<<<<

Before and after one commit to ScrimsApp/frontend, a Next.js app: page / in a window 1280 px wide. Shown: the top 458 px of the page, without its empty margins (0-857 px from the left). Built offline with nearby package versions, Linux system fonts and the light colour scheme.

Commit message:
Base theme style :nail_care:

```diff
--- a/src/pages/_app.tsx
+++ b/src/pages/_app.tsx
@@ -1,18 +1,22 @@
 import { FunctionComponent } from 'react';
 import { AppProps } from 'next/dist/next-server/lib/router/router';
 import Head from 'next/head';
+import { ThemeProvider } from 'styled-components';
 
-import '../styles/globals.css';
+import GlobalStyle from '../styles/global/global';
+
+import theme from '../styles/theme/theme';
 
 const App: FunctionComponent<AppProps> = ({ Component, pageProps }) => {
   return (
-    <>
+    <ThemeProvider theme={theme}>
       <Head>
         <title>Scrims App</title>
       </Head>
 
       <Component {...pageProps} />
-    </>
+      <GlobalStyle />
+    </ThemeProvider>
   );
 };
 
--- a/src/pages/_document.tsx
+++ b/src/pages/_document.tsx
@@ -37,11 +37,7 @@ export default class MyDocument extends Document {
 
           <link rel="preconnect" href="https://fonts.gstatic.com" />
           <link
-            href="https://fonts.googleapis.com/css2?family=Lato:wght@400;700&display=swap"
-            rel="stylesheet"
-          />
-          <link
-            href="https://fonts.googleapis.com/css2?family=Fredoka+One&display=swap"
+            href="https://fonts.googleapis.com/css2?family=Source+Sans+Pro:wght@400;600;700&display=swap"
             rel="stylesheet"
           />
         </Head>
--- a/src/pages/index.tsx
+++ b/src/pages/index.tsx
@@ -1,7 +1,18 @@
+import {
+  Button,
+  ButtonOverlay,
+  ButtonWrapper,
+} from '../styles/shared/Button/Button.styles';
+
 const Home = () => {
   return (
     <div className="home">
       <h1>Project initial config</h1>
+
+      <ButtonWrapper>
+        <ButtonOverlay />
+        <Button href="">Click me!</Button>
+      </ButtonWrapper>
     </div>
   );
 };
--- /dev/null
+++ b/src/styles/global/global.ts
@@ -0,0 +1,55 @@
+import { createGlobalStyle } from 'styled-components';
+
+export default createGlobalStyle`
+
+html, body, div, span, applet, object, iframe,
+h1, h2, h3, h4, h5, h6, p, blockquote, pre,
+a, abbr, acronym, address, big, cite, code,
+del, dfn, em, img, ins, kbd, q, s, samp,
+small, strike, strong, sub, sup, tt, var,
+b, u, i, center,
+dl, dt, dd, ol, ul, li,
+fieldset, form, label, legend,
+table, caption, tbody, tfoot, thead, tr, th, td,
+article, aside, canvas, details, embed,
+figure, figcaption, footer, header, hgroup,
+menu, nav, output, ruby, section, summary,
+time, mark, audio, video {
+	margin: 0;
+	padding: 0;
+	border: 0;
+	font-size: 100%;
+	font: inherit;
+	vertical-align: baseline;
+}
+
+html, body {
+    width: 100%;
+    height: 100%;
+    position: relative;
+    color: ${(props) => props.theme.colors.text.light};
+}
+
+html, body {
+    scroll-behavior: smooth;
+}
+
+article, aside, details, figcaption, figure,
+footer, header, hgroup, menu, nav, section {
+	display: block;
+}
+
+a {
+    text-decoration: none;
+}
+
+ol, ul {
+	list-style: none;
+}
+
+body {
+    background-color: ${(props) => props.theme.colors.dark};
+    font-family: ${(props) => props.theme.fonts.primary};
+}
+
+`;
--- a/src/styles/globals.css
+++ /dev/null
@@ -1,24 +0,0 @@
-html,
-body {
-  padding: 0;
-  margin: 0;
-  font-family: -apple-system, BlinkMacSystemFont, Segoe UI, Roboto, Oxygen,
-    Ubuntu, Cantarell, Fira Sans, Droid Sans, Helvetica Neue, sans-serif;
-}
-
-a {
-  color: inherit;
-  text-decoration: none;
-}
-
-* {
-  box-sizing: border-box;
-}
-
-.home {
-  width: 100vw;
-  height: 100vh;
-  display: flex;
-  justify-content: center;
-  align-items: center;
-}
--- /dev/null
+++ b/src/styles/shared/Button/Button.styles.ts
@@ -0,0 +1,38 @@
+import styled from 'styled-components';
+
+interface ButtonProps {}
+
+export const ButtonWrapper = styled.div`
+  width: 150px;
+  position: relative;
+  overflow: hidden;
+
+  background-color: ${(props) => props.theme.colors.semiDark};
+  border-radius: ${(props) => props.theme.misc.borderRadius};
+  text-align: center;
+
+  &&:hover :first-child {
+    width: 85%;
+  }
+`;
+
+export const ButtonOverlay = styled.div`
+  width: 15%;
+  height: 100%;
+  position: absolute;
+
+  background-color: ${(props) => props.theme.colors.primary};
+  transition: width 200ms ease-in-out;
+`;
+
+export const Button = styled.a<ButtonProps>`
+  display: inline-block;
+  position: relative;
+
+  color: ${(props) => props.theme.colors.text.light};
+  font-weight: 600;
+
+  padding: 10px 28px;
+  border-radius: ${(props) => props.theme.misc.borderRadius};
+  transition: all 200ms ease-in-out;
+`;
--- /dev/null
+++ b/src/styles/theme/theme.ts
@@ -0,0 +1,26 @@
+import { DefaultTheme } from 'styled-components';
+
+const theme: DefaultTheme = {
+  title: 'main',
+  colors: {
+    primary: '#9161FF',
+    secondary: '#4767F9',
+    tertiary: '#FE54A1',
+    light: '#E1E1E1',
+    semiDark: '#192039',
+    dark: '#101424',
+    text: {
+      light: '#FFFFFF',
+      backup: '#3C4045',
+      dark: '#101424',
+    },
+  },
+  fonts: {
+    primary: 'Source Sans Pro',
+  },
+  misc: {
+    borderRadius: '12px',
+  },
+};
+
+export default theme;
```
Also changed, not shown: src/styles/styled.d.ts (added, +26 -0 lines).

>>>>

• **HOW TO COMPLETE THIS TASK**:
The response should consist of every record, written out exactly as given.

• **SOLVED PROBLEM**:
Before and after one commit to ScrimsApp/frontend, a Next.js app: page / in a window 1280 px wide. Shown: the top 458 px of the page, without its empty margins (0-857 px from the left). Built offline with nearby package versions, Linux system fonts and the light colour scheme.

Commit message:
Base theme style :nail_care:

```diff
--- a/src/pages/_app.tsx
+++ b/src/pages/_app.tsx
@@ -1,18 +1,22 @@
 import { FunctionComponent } from 'react';
 import { AppProps } from 'next/dist/next-server/lib/router/router';
 import Head from 'next/head';
+import { ThemeProvider } from 'styled-components';
 
-import '../styles/globals.css';
+import GlobalStyle from '../styles/global/global';
+
+import theme from '../styles/theme/theme';
 
 const App: FunctionComponent<AppProps> = ({ Component, pageProps }) => {
   return (
-    <>
+    <ThemeProvider theme={theme}>
       <Head>
         <title>Scrims App</title>
       </Head>
 
       <Component {...pageProps} />
-    </>
+      <GlobalStyle />
+    </ThemeProvider>
   );
 };
 
--- a/src/pages/_document.tsx
+++ b/src/pages/_document.tsx
@@ -37,11 +37,7 @@ export default class MyDocument extends Document {
 
           <link rel="preconnect" href="https://fonts.gstatic.com" />
           <link
-            href="https://fonts.googleapis.com/css2?family=Lato:wght@400;700&display=swap"
-            rel="stylesheet"
-          />
-          <link
-            href="https://fonts.googleapis.com/css2?family=Fredoka+One&display=swap"
+            href="https://fonts.googleapis.com/css2?family=Source+Sans+Pro:wght@400;600;700&display=swap"
             rel="stylesheet"
           />
         </Head>
--- a/src/pages/index.tsx
+++ b/src/pages/index.tsx
@@ -1,7 +1,18 @@
+import {
+  Button,
+  ButtonOverlay,
+  ButtonWrapper,
+} from '../styles/shared/Button/Button.styles';
+
 const Home = () => {
   return (
     <div className="home">
       <h1>Project initial config</h1>
+
+      <ButtonWrapper>
+        <ButtonOverlay />
+        <Button href="">Click me!</Button>
+      </ButtonWrapper>
     </div>
   );
 };
--- /dev/null
+++ b/src/styles/global/global.ts
@@ -0,0 +1,55 @@
+import { createGlobalStyle } from 'styled-components';
+
+export default createGlobalStyle`
+
+html, body, div, span, applet, object, iframe,
+h1, h2, h3, h4, h5, h6, p, blockquote, pre,
+a, abbr, acronym, address, big, cite, code,
+del, dfn, em, img, ins, kbd, q, s, samp,
+small, strike, strong, sub, sup, tt, var,
+b, u, i, center,
+dl, dt, dd, ol, ul, li,
+fieldset, form, label, legend,
+table, caption, tbody, tfoot, thead, tr, th, td,
+article, aside, canvas, details, embed,
+figure, figcaption, footer, header, hgroup,
+menu, nav, output, ruby, section, summary,
+time, mark, audio, video {
+	margin: 0;
+	padding: 0;
+	border: 0;
+	font-size: 100%;
+	font: inherit;
+	vertical-align: baseline;
+}
+
+html, body {
+    width: 100%;
+    height: 100%;
+    position: relative;
+    color: ${(props) => props.theme.colors.text.light};
+}
+
+html, body {
+    scroll-behavior: smooth;
+}
+
+article, aside, details, figcaption, figure,
+footer, header, hgroup, menu, nav, section {
+	display: block;
+}
+
+a {
+    text-decoration: none;
+}
+
+ol, ul {
+	list-style: none;
+}
+
+body {
+    background-color: ${(props) => props.theme.colors.dark};
+    font-family: ${(props) => props.theme.fonts.primary};
+}
+
+`;
--- a/src/styles/globals.css
+++ /dev/null
@@ -1,24 +0,0 @@
-html,
-body {
-  padding: 0;
-  margin: 0;
-  font-family: -apple-system, BlinkMacSystemFont, Segoe UI, Roboto, Oxygen,
-    Ubuntu, Cantarell, Fira Sans, Droid Sans, Helvetica Neue, sans-serif;
-}
-
-a {
-  color: inherit;
-  text-decoration: none;
-}
-
-* {
-  box-sizing: border-box;
-}
-
-.home {
-  width: 100vw;
-  height: 100vh;
-  display: flex;
-  justify-content: center;
-  align-items: center;
-}
--- /dev/null
+++ b/src/styles/shared/Button/Button.styles.ts
@@ -0,0 +1,38 @@
+import styled from 'styled-components';
+
+interface ButtonProps {}
+
+export const ButtonWrapper = styled.div`
+  width: 150px;
+  position: relative;
+  overflow: hidden;
+
+  background-color: ${(props) => props.theme.colors.semiDark};
+  border-radius: ${(props) => props.theme.misc.borderRadius};
+  text-align: center;
+
+  &&:hover :first-child {
+    width: 85%;
+  }
+`;
+
+export const ButtonOverlay = styled.div`
+  width: 15%;
+  height: 100%;
+  position: absolute;
+
+  background-color: ${(props) => props.theme.colors.primary};
+  transition: width 200ms ease-in-out;
+`;
+
+export const Button = styled.a<ButtonProps>`
+  display: inline-block;
+  position: relative;
+
+  color: ${(props) => props.theme.colors.text.light};
+  font-weight: 600;
+
+  padding: 10px 28px;
+  border-radius: ${(props) => props.theme.misc.borderRadius};
+  transition: all 200ms ease-in-out;
+`;
--- /dev/null
+++ b/src/styles/theme/theme.ts
@@ -0,0 +1,26 @@
+import { DefaultTheme } from 'styled-components';
+
+const theme: DefaultTheme = {
+  title: 'main',
+  colors: {
+    primary: '#9161FF',
+    secondary: '#4767F9',
+    tertiary: '#FE54A1',
+    light: '#E1E1E1',
+    semiDark: '#192039',
+    dark: '#101424',
+    text: {
+      light: '#FFFFFF',
+      backup: '#3C4045',
+      dark: '#101424',
+    },
+  },
+  fonts: {
+    primary: 'Source Sans Pro',
+  },
+  misc: {
+    borderRadius: '12px',
+  },
+};
+
+export default theme;
```
Also changed, not shown: src/styles/styled.d.ts (added, +26 -0 lines).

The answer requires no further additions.